“That’s a position I think you always need to look at,’’ he said. “It’s better to anticipate that a year or two earlier and start to get some guys in the pipeline.’’

The defensive line? Help is required, and that 13th overall pick could deliver that help. We’re talking about either a disruptive interior presence or an edge pass-rush threat.

Free-agent acquisition Justin Houston proved worthy of his two-year, $23 million contract. He led the team with 11 sacks, 18 quarterback hits and 13 tackles for loss. But he turns 31 March 29 and will be a free agent at the end of 2020. Also, Jabaal Sheard, a three-year mainstay, is a free-agent-to-be. Pass rusher Kemoko Turay is on the mend from a devastating ankle injury. Tyquan Lewis, a 2018 second-round pick, has yet to emerge and is heading into a make-it-or-break-it third season. Denico Autry and Margus Hunt slumped after strong 2018 seasons.

Ballard insisted the defensive line “played good’’ last season.

“It wasn’t bad,’’ he said, “but I am always going to be obsessed with the front. I mean I just believe that is how you win and have sustained success over time.

“I believe in building from the inside-out. I’ve said that from the day I walked in this door and that philosophy won’t change.’’

Again, an upgrade lurks in the draft.

The premier tackle, Auburn’s Derrick Brown, is considered a top-10 talent and undoubtedly will be gone when Ballard is on the clock. South Carolina’s Javon Kinlaw might still be available.

Kinlaw is one of the more inspiring rags-to-possible-riches stories at the on-going NFL Scouting Combine. He endured being homeless and hungry growing up in Washington D.C.
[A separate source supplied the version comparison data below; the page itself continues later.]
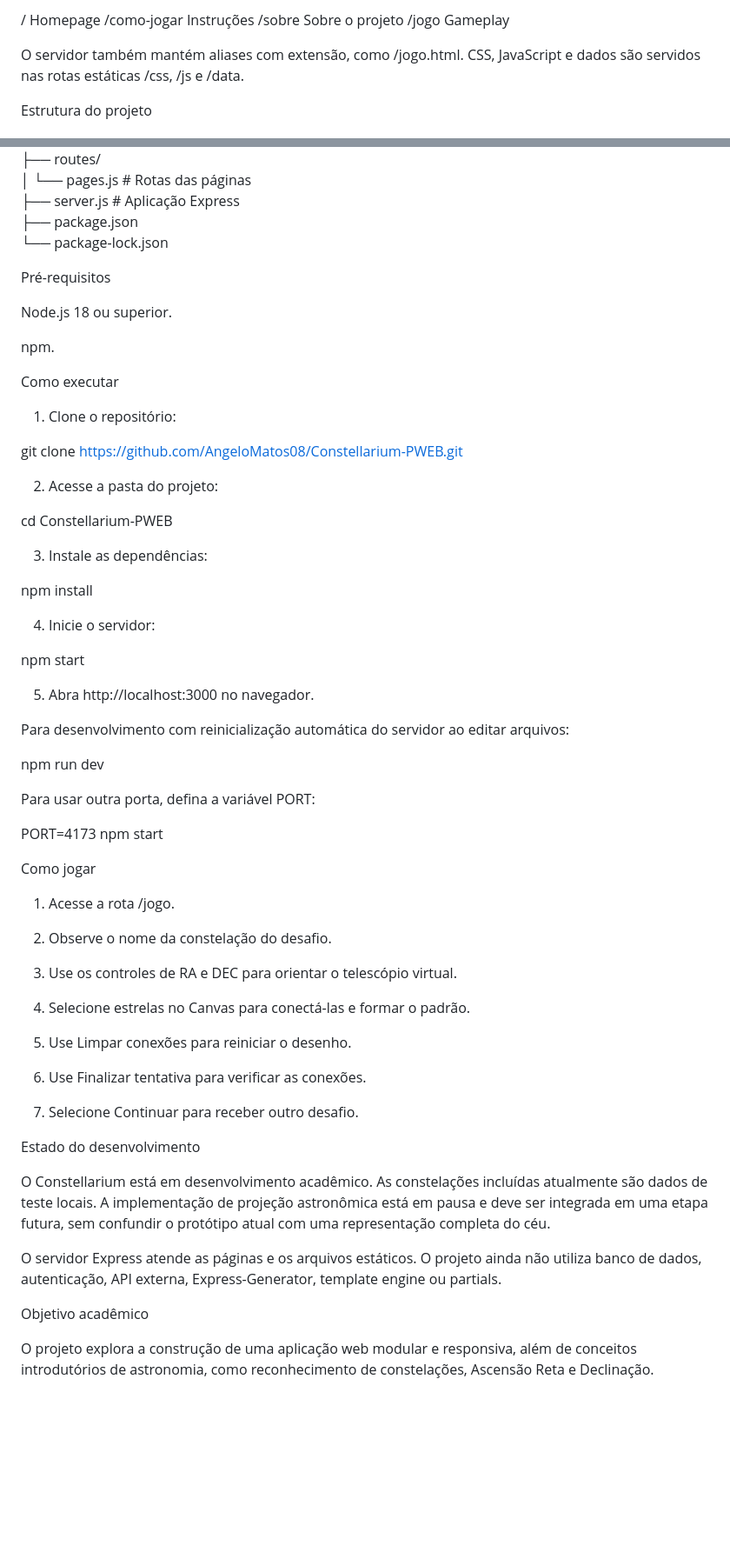
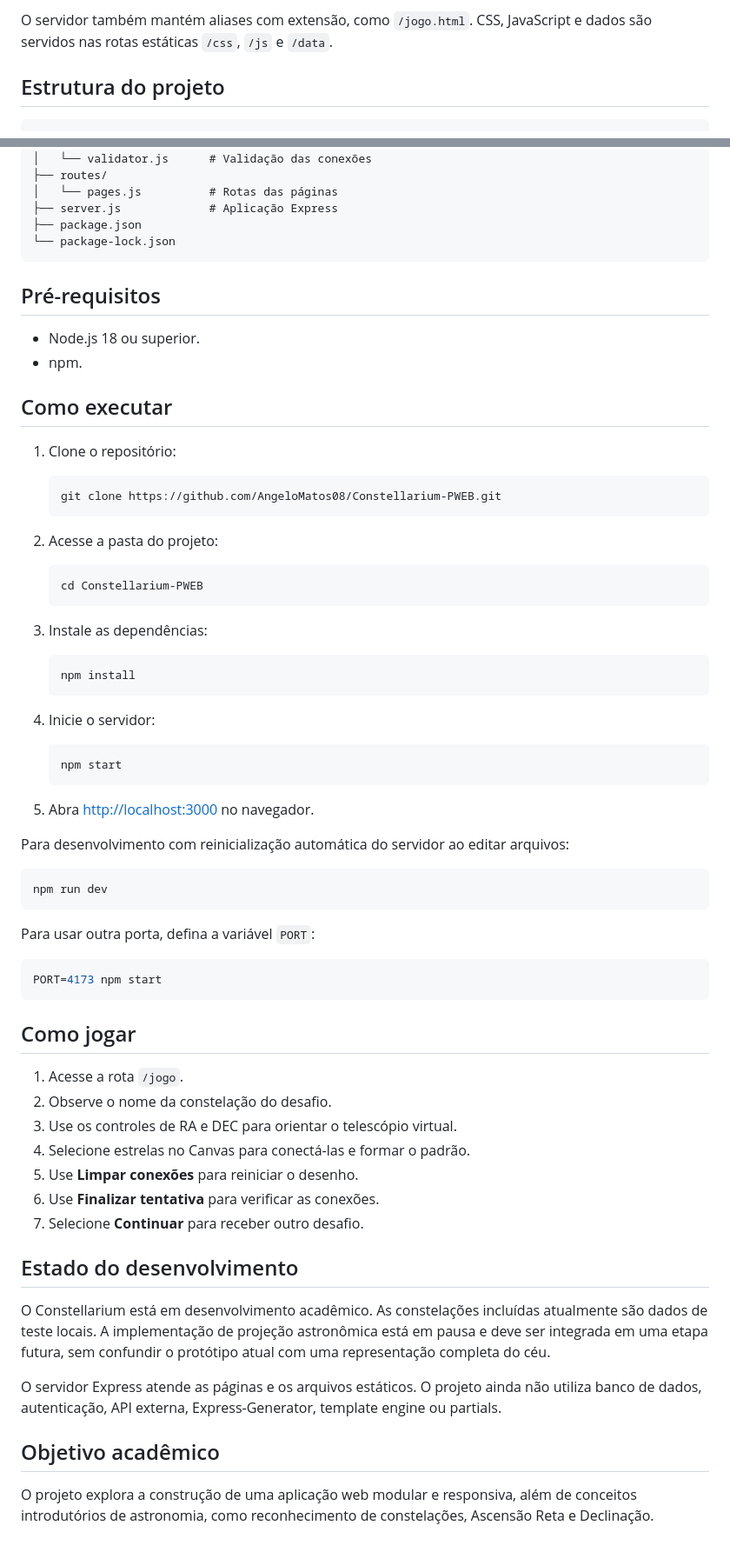
Before and after one commit to AngeloMatos08/Constellarium-PWEB, a Markdown page: README.md, 2 parts joined by grey strips. Shown at 87% size. GitHub-like rendering; blank space fills up the shorter version.

Commit message:
Revise README content and structure
Updated README to reflect project structure and features.

````diff
--- a/README.md
+++ b/README.md
@@ -104,14 +81,9 @@ Caminho	Página
 
-/	Homepage
-/como-jogar	Instruções
-/sobre	Sobre o projeto
-/jogo	Gameplay
+O servidor também mantém aliases com extensão, como `/jogo.html`. CSS, JavaScript e dados são servidos nas rotas estáticas `/css`, `/js` e `/data`.
 
+## Estrutura do projeto
 
-O servidor também mantém aliases com extensão, como /jogo.html. CSS, JavaScript e dados são servidos nas rotas estáticas /css, /js e /data.
-
-Estrutura do projeto
-
+```text
 Constellarium-PWEB/
 ├── como-jogar.html       # Guia visual de gameplay
 ├── index.html            # Homepage
@@ -137,78 +109,69 @@ Constellarium-PWEB/
 ├── server.js             # Aplicação Express
 ├── package.json
 └── package-lock.json
+```
 
-Pré-requisitos
+## Pré-requisitos
 
-Node.js 18 ou superior.
+- Node.js 18 ou superior.
+- npm.
 
-npm.
-
-
-Como executar
+## Como executar
 
 1. Clone o repositório:
 
-git clone https://github.com/AngeloMatos08/Constellarium-PWEB.git
-
+   ```bash
+   git clone https://github.com/AngeloMatos08/Constellarium-PWEB.git
+   ```
 
 2. Acesse a pasta do projeto:
 
-cd Constellarium-PWEB
-
+   ```bash
+   cd Constellarium-PWEB
+   ```
 
 3. Instale as dependências:
 
-npm install
-
+   ```bash
+   npm install
+   ```
 
 4. Inicie o servidor:
 
-npm start
+   ```bash
+   npm start
+   ```
 
-
-5. Abra http://localhost:3000 no navegador.
-
-
+5. Abra [http://localhost:3000](http://localhost:3000) no navegador.
 
 Para desenvolvimento com reinicialização automática do servidor ao editar arquivos:
 
+```bash
 npm run dev
+```
 
-Para usar outra porta, defina a variável PORT:
+Para usar outra porta, defina a variável `PORT`:
 
+```bash
 PORT=4173 npm start
+```
 
-Como jogar
+## Como jogar
 
-1. Acesse a rota /jogo.
+1. Acesse a rota `/jogo`.
+2. Observe o nome da constelação do desafio.
+3. Use os controles de RA e DEC para orientar o telescópio virtual.
+4. Selecione estrelas no Canvas para conectá-las e formar o padrão.
+5. Use **Limpar conexões** para reiniciar o desenho.
+6. Use **Finalizar tentativa** para verificar as conexões.
+7. Selecione **Continuar** para receber outro desafio.
 
-
-2. Observe o nome da constelação do desafio.
-
-
-3. Use os controles de RA e DEC para orientar o telescópio virtual.
-
-
-4. Selecione estrelas no Canvas para conectá-las e formar o padrão.
-
-
-5. Use Limpar conexões para reiniciar o desenho.
-
-
-6. Use Finalizar tentativa para verificar as conexões.
-
-
-7. Selecione Continuar para receber outro desafio.
-
-
-
-Estado do desenvolvimento
+## Estado do desenvolvimento
 
 O Constellarium está em desenvolvimento acadêmico. As constelações incluídas atualmente são dados de teste locais. A implementação de projeção astronômica está em pausa e deve ser integrada em uma etapa futura, sem confundir o protótipo atual com uma representação completa do céu.
 
 O servidor Express atende as páginas e os arquivos estáticos. O projeto ainda não utiliza banco de dados, autenticação, API externa, Express-Generator, template engine ou partials.
 
-Objetivo acadêmico
+## Objetivo acadêmico
 
 O projeto explora a construção de uma aplicação web modular e responsiva, além de conceitos introdutórios de astronomia, como reconhecimento de constelações, Ascensão Reta e Declinação.
````
Also changed, not shown: other parts of README.md (+57 -80 lines).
“Seeing a lot of things kids shouldn’t see,’’ he said. “Doing a lot of things kids shouldn’t do.’’

Before emerging as an all-SEC talent at South Carolina, Kinlaw went to Jones County Junior College (Mississippi) in 2016. Football wasn’t his first priority.

“I didn’t go to junior college for football, really,’’ he said. “I just went because I had somewhere to sleep. I had some free food to eat. That’s really why I went.’’

Enduring the hard times helped deliver Kinlaw to the doorstep of something much bigger. At 6-5 and 324 pounds, he’s likely to anchor some team’s defensive front.

Other defensive front possibilities include Iowa end A.J. Epenesa and Penn State end Yetur Gross-Matos.

The pre-draft noise regarding the Colts finding a top-end wideout won’t fade.

But neither will Ballard’s obsession with upgrading the o-line and d-line.

You can follow Mike Chappell on Twitter at @mchappell51

And be sure to catch the Colts Blue Zone Podcast: